Based on cultural beliefs, civic control and political repercussions, the film examines what constitutes an absolute crime. This post-World War II picture has a strong ensemble cast and is well worth seeing.
10. Miracle In Cell No. 7 (2013) – 8.2
Iconic Korean family drama Miracle in Cell No. 7 is about a mentally handicapped dad wrongly accused of murder and his clever daughter.
Ye-Sung, the daughter of Lee Yong-gu, sneaks into his cell and has a profound effect on him and his cellmates. When Ye-Sung grows up, she goes on to become a lawyer who represents her father in court. Based on an actual incident. There are four foreign remakes of the film as a result of its universal appeal (so far).
11. To Kill A Mockingbird (1962) – 8.2
To Kill a Mockingbird is based on Harper Lee’s breakthrough novel about a lawyer appointed to represent a black man accused of rape, Tom Robinson, in court. According to the facts, Finch must deal with the persecution of his community in Alabama, which includes teaching his children (particularly Scout) about racism.
Gregory Peck’s performance as Finch propelled him to the status of one of cinema’s greatest heroes. As a courtroom drama, the film is as relevant today as it was when it originally premiered.
12. Close-Up (1990) – 8.3
a man named Hossain Sabzian impersonated well-known arthouse filmmaker Mohsen Makhmalbaf and fooled a family into being featured in his new film, Close-Up, which was released in 1990 in Iran. After being caught and brought to trial, his sentence will be decided.
Filmed in a cinema-verite style, Sabzian’s portrayal of Makhmalbaf as accurate as possible is one of the film’s most distinctive features. That’s what makes this a very excellent picture, because it shows the character’s struggle between his humanity and his artistic integrity.
13. Witness For The Prosecution (1957) – 8.4
Witness for the Prosecution is a film adaptation of Agatha Christie’s short tale Witness for the Prosecution (Tyrone Powers). It’s up to British mental health specialist Sir Wilfrid Roberts (Charles Laughton) to defend Vole despite his private nurse’s misgivings. In true Agatha Christie form, further surprises are revealed as the case progresses.
Billy Wilder, the legendary director, injects the film with a much-needed dose of film noir panache.
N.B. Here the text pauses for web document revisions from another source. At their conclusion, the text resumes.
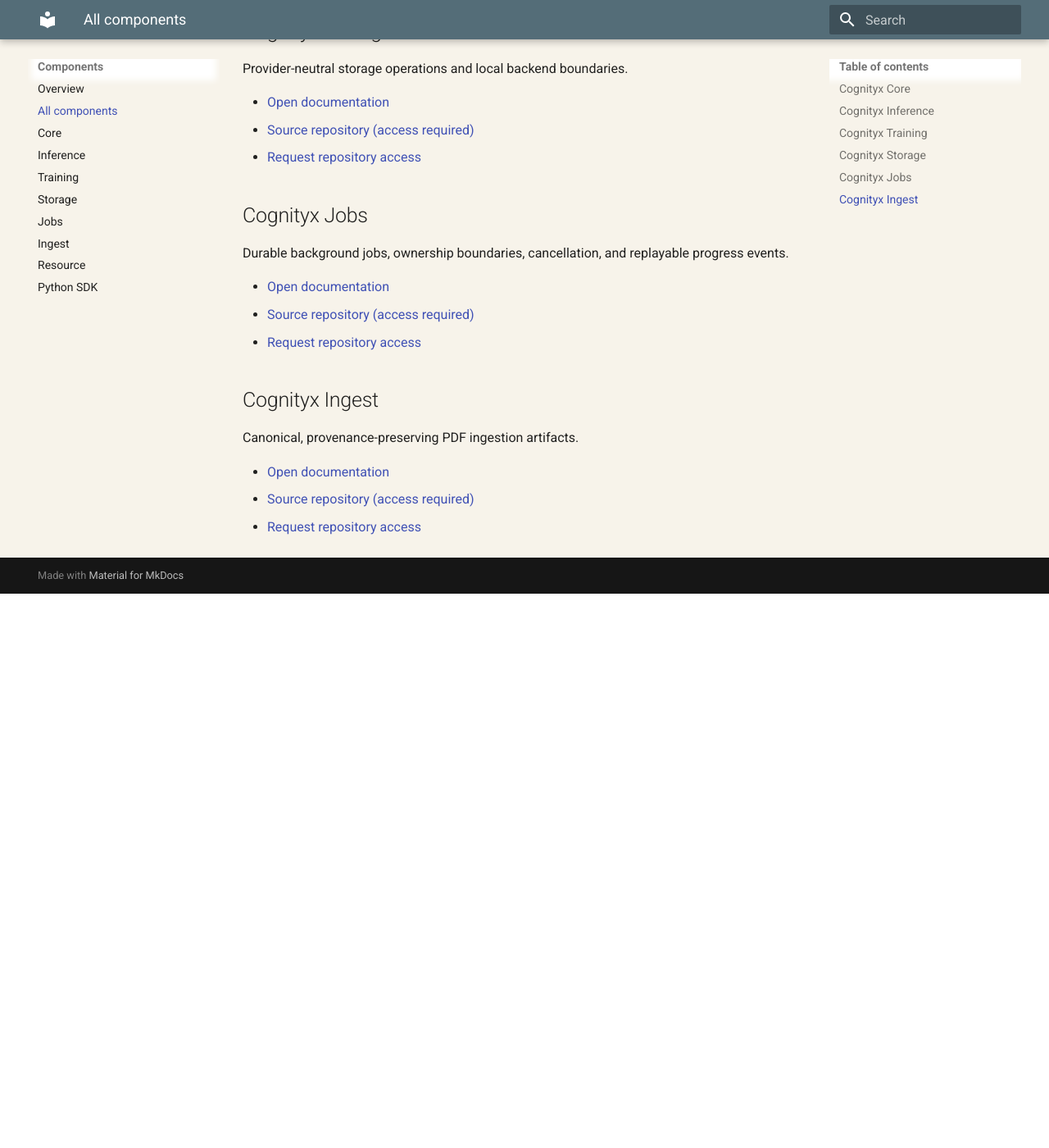
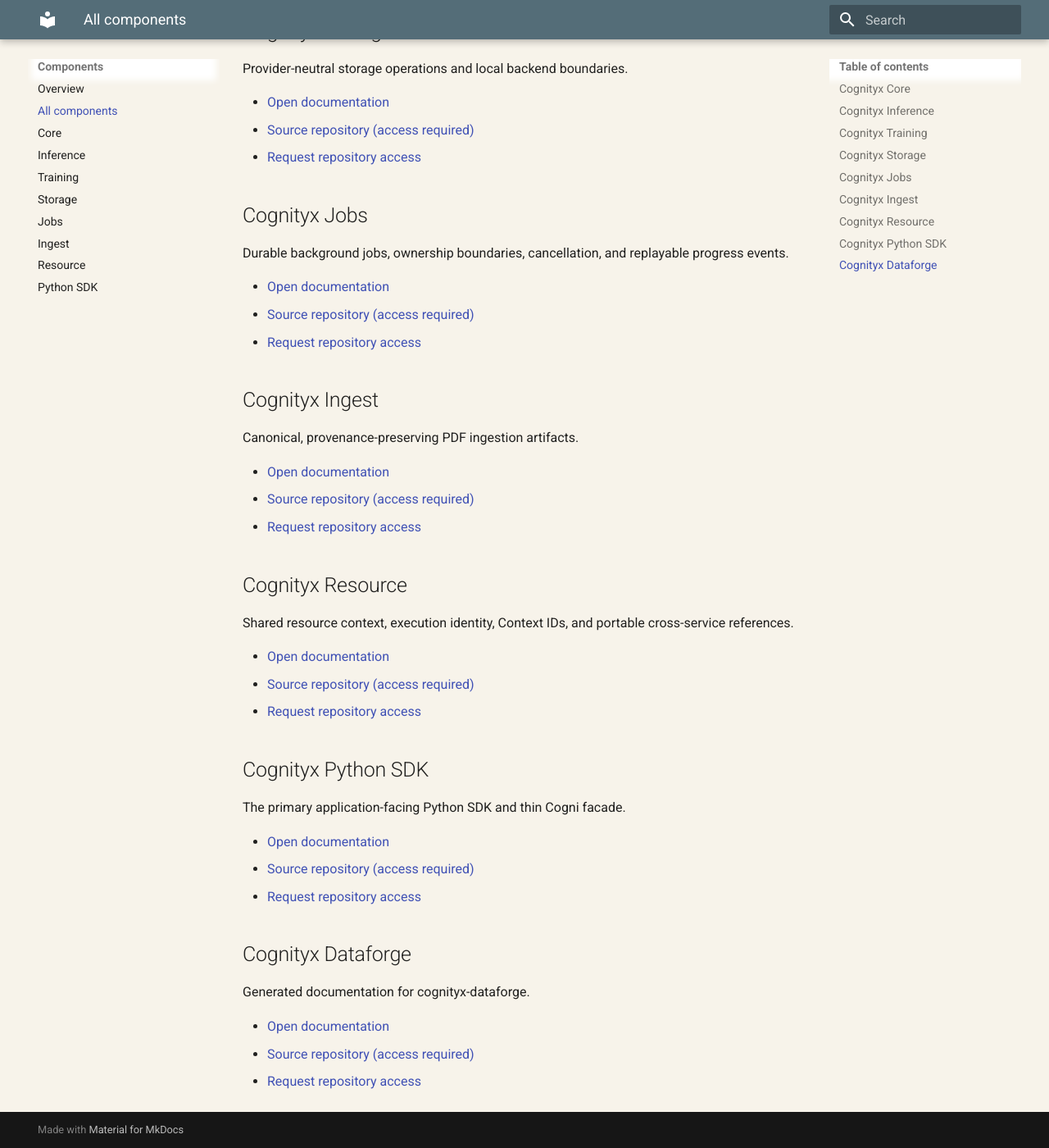
Before and after one commit to cognityx/cognityx.github.io, an MkDocs documentation site: the page built from docs/components/discovered.md, in a window 1280 px wide and 1400 px high, scrolled down 1001 px. Shown: the whole window at 82% size. Built offline with MkDocs 1.6.1 and Material for MkDocs 9.7.7, drawn with Linux system fonts in a browser that asks for light colours; before the commit the page ends 1725 px from its top, so only the background shows below that.

```diff
--- a/docs/components/discovered.md
+++ b/docs/components/discovered.md
@@ -51,3 +51,27 @@
 - [Open documentation](/ingest/)
 - [Source repository (access required)](https://github.com/cognityx/cognityx-ingest)
 - [Request repository access](mailto:bhujay.bhatta@yahoo.com?subject=Access%20request%20for%20cognityx/cognityx-ingest)
+
+## Cognityx Resource
+
+Shared resource context, execution identity, Context IDs, and portable cross-service references.
+
+- [Open documentation](/resource/)
+- [Source repository (access required)](https://github.com/cognityx/cognityx-resource)
+- [Request repository access](mailto:bhujay.bhatta@yahoo.com?subject=Access%20request%20for%20cognityx/cognityx-resource)
+
+## Cognityx Python SDK
+
+The primary application-facing Python SDK and thin Cogni facade.
+
+- [Open documentation](/sdk/)
+- [Source repository (access required)](https://github.com/cognityx/cognityx-sdk)
+- [Request repository access](mailto:bhujay.bhatta@yahoo.com?subject=Access%20request%20for%20cognityx/cognityx-sdk)
+
+## Cognityx Dataforge
+
+Generated documentation for cognityx-dataforge.
+
+- [Open documentation](/dataforge/)
+- [Source repository (access required)](https://github.com/cognityx/cognityx-dataforge)
+- [Request repository access](mailto:bhujay.bhatta@yahoo.com?subject=Access%20request%20for%20cognityx/cognityx-dataforge)
```
Also changed, not shown: 1 other file.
In the end, the outcome is a gripping courtroom/mystery thriller.”
14. Capernaum (2018) – 8.4
As he prepared to prosecute his parents for child negligence, Capernaum is a Lebanese drama about a 12-year-old kid who has flashbacks to his childhood in the Beirut ghetto. There are several flashbacks in this film that show him growing up with an estranged family, culminating in his eventual arrest for stabbing a stranger.
To see the hardships of poverty as seen through the eyes of a 12-year-old boy is distressing for director Nadine Labaki. This film is deserving of an Oscar nomination.
15. 12 Angry Men (1957) – 9.0
Finally, one of the most popular courtroom dramas that doesn’t take place entirely in a courthouse has been found. Sidney Lumet’s directorial debut, 12 Angry Men, revolves around a 12-person jury deliberating on the punishment of an impoverished 18-year-old. Juror #8 (Henry Fonda) fights for the idea that the child is innocent at first, even though the majority of the jury designates the youth as “guilty”.
The guys in 12 Angry Men had to confront their own moral prejudices when analyzing the case of the young man. This is an excellent courtroom drama, thanks to a stellar ensemble.